** Opening SUPPLIED MATERIAL block **

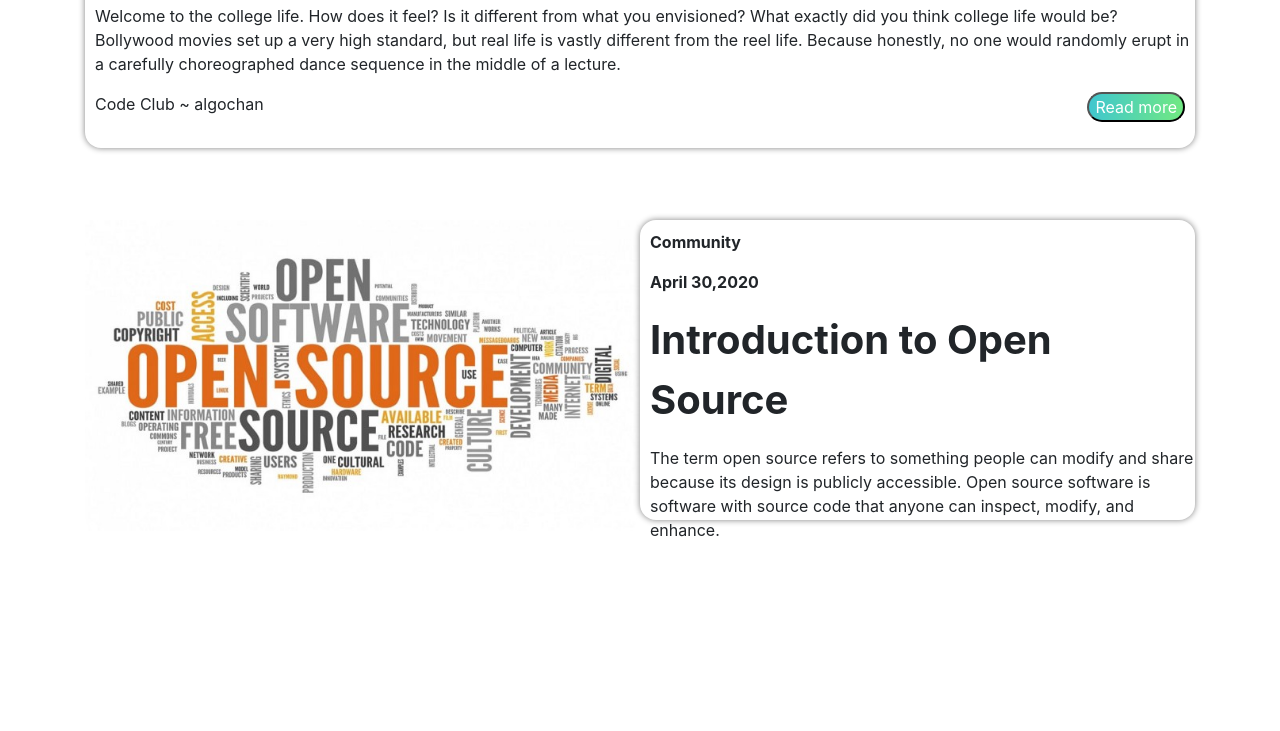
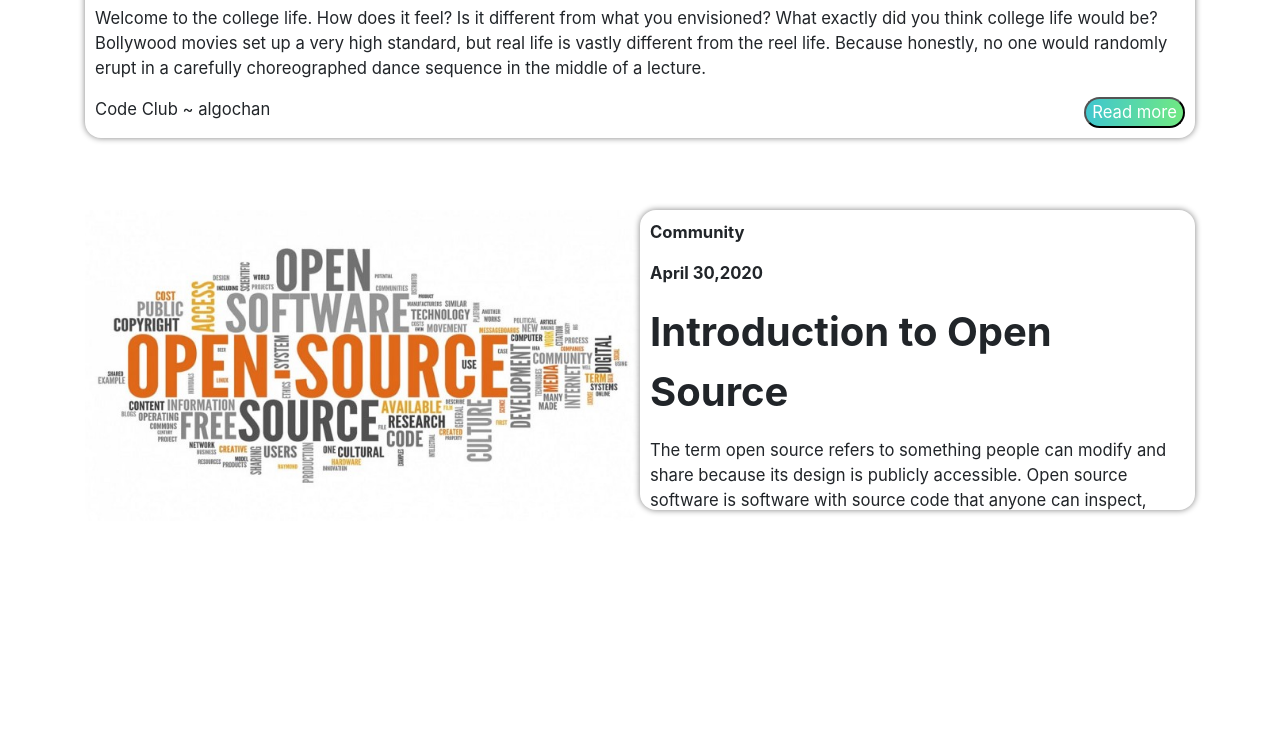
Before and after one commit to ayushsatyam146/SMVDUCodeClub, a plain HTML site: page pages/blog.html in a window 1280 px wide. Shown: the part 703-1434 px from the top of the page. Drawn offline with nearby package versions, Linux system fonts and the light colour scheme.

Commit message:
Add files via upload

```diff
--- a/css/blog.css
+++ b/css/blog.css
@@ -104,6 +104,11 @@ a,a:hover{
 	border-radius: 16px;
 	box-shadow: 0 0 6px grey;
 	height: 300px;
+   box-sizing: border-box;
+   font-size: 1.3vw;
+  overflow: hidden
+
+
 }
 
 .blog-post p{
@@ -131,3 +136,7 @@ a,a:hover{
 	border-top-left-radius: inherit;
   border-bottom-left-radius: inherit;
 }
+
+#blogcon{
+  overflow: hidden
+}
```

** Closing SUPPLIED MATERIAL block **
** Opening SUPPLIED MATERIAL block **

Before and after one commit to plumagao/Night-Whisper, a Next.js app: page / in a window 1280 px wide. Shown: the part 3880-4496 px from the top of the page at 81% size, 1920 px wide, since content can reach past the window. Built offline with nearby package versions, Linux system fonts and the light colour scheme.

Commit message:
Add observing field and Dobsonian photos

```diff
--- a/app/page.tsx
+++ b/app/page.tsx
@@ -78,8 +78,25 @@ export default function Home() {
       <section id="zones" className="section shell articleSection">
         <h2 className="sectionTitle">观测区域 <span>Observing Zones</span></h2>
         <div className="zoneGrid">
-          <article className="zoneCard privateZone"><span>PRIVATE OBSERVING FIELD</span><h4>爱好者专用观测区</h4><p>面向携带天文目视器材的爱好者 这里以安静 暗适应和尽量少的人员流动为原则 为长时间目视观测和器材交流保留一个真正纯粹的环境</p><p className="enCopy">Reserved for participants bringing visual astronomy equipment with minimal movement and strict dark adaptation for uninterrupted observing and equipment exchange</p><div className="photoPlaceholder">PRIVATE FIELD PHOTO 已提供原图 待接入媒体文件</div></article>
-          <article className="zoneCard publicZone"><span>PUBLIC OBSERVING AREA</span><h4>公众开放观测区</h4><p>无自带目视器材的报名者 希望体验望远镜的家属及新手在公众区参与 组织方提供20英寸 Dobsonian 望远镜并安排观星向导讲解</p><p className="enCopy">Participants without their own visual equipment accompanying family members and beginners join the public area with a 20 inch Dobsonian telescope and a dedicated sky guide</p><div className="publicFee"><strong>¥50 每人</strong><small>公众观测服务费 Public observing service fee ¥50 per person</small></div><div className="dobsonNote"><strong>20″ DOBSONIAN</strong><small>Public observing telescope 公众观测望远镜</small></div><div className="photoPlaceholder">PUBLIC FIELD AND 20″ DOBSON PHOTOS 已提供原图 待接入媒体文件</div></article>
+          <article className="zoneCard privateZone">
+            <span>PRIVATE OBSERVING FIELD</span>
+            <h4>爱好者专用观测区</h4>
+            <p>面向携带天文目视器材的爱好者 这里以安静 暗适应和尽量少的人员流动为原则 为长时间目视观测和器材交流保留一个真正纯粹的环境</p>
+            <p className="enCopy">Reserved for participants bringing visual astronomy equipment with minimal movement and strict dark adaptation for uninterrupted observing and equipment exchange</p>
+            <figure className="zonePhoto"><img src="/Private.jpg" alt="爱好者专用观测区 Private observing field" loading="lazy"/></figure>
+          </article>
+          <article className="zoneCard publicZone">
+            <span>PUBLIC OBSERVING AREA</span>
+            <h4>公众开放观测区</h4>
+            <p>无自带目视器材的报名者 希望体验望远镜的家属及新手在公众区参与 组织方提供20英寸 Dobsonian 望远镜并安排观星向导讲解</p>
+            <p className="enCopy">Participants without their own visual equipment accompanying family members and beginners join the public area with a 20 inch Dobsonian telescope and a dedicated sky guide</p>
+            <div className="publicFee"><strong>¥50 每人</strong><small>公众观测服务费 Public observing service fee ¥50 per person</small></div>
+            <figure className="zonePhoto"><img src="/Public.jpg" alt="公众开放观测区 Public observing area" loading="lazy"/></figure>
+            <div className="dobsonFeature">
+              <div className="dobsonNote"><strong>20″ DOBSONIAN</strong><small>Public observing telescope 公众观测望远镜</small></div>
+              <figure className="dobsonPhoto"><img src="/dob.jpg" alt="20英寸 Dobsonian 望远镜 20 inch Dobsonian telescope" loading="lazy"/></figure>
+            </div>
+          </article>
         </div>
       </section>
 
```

** Closing SUPPLIED MATERIAL block **

Among the entries, copy every line containing the word "border".

 	border-radius: 16px;
+   box-sizing: border-box;
 	border-top-left-radius: inherit;
   border-bottom-left-radius: inherit;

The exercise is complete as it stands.